Collected data entries:

*****

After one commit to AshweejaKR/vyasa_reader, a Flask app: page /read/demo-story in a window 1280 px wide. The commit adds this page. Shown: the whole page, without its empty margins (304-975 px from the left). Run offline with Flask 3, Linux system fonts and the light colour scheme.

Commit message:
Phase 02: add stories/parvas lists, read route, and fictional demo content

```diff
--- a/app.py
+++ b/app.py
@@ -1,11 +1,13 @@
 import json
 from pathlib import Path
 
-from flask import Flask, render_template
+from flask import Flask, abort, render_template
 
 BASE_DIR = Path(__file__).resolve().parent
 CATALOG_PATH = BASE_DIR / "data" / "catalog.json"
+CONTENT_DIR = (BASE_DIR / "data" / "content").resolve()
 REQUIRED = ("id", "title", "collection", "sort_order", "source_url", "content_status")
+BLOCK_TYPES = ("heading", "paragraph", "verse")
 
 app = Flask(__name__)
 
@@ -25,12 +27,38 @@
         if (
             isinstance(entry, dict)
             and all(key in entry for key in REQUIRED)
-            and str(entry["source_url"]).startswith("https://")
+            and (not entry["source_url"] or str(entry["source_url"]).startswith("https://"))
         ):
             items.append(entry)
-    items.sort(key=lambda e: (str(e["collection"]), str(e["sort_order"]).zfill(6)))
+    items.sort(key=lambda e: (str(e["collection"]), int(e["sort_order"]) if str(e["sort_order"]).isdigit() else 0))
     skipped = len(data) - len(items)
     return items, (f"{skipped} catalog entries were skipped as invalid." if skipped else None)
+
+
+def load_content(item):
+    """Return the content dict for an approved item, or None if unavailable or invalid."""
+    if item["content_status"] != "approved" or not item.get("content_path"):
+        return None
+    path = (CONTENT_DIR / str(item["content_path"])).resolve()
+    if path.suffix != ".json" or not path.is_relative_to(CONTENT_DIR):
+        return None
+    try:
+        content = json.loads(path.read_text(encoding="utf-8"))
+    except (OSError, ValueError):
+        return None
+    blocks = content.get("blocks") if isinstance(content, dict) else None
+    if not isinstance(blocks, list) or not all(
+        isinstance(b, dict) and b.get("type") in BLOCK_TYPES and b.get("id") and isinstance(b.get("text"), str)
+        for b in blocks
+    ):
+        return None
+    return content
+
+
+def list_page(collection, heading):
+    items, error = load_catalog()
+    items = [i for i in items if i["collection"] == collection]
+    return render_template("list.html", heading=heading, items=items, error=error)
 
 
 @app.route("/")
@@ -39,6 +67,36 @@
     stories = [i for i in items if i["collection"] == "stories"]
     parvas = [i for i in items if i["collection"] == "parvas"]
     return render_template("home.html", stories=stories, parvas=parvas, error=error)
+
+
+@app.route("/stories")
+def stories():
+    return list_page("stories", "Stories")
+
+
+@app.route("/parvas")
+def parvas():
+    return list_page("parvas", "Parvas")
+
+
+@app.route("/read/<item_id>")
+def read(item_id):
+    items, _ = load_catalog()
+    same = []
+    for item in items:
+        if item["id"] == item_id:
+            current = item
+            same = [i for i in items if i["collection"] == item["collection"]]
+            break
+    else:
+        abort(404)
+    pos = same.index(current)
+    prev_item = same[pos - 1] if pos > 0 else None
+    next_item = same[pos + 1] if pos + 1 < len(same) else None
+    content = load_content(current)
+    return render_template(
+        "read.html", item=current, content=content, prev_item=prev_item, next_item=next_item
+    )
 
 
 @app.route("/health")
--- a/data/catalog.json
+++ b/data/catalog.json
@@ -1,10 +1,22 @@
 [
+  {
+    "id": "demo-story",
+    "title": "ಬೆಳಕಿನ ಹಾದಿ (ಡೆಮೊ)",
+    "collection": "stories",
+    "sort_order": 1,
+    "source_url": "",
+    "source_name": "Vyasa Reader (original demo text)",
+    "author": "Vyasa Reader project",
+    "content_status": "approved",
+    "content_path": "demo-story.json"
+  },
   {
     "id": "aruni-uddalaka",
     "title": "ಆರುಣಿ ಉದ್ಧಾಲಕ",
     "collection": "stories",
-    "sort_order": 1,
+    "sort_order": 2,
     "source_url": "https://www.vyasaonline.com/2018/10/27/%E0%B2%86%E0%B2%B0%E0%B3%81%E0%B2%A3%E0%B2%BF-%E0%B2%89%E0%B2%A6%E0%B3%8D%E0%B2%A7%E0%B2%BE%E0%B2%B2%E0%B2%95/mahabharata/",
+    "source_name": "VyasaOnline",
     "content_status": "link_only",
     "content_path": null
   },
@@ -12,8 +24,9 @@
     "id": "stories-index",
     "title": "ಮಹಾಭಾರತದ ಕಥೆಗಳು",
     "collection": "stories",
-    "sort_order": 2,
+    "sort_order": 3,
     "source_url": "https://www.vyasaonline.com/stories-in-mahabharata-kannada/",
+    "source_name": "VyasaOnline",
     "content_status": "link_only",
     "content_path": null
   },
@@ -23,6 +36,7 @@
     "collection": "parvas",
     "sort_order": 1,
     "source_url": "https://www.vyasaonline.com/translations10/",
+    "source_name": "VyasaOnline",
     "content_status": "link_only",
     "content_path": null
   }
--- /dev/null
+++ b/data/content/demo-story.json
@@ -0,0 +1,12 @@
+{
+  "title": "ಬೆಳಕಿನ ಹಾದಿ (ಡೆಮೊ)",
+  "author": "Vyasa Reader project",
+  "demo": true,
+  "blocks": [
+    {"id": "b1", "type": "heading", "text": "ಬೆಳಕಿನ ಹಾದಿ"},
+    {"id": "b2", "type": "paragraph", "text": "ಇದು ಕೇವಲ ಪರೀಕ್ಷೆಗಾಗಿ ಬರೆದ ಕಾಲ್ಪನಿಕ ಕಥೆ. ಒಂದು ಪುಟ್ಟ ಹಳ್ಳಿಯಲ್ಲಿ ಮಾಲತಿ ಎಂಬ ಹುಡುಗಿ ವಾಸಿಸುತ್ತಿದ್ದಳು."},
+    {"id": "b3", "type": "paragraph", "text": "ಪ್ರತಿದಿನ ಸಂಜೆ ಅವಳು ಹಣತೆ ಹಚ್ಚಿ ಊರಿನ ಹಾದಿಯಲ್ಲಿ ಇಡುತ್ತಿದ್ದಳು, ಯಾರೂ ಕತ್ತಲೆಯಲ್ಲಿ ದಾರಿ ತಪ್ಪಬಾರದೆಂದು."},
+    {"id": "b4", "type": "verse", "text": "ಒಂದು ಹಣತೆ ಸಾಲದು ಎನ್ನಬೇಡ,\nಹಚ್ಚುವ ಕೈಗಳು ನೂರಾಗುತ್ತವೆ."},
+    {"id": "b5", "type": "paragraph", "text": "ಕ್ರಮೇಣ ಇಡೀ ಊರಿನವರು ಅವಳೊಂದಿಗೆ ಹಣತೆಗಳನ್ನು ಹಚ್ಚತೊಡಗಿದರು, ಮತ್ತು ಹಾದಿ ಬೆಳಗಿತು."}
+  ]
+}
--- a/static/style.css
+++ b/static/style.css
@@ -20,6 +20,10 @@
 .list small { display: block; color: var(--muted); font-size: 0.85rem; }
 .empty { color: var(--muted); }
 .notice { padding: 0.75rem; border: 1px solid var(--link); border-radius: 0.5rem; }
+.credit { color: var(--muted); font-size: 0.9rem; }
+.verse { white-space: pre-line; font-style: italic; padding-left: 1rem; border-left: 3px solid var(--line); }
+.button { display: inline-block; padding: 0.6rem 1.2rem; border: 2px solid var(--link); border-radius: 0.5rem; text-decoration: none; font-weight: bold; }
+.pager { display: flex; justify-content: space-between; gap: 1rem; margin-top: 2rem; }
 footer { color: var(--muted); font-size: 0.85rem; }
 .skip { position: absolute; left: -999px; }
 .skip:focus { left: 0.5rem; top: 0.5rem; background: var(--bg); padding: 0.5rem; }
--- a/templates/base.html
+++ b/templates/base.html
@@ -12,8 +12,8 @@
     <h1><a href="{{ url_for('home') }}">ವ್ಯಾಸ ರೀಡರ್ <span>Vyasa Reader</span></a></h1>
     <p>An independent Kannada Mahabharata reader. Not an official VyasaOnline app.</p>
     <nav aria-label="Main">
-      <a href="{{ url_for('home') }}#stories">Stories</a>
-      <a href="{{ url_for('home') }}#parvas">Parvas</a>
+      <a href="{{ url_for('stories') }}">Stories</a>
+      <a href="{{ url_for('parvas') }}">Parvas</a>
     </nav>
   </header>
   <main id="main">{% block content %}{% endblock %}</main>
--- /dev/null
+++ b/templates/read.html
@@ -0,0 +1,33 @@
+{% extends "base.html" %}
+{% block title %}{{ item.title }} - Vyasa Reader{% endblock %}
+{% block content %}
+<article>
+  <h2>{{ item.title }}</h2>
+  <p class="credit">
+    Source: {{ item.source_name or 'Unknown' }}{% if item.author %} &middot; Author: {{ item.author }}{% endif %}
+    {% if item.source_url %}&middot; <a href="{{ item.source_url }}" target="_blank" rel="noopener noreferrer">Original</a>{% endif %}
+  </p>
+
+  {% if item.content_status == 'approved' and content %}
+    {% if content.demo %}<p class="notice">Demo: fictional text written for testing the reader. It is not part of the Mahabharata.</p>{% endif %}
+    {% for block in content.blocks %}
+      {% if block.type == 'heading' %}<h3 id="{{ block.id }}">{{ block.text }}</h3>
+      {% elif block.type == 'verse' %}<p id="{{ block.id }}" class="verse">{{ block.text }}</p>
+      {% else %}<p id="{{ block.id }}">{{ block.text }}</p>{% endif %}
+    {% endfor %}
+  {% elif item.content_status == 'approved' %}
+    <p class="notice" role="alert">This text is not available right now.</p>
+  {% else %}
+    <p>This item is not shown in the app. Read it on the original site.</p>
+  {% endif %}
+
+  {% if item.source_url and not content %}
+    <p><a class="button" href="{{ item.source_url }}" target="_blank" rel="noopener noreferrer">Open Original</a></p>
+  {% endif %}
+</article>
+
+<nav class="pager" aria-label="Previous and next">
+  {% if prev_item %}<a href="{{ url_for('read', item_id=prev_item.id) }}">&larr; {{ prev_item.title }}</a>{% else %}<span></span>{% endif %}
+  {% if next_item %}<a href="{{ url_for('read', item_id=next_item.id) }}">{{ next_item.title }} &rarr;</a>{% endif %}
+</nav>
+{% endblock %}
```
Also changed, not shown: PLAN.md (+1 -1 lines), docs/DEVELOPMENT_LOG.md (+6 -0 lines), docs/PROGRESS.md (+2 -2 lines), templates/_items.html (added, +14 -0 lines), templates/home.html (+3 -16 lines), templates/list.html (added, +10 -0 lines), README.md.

*****

Using the entries above, tally how many lines have the word "noreferrer" in them; write the number and nothing more.

2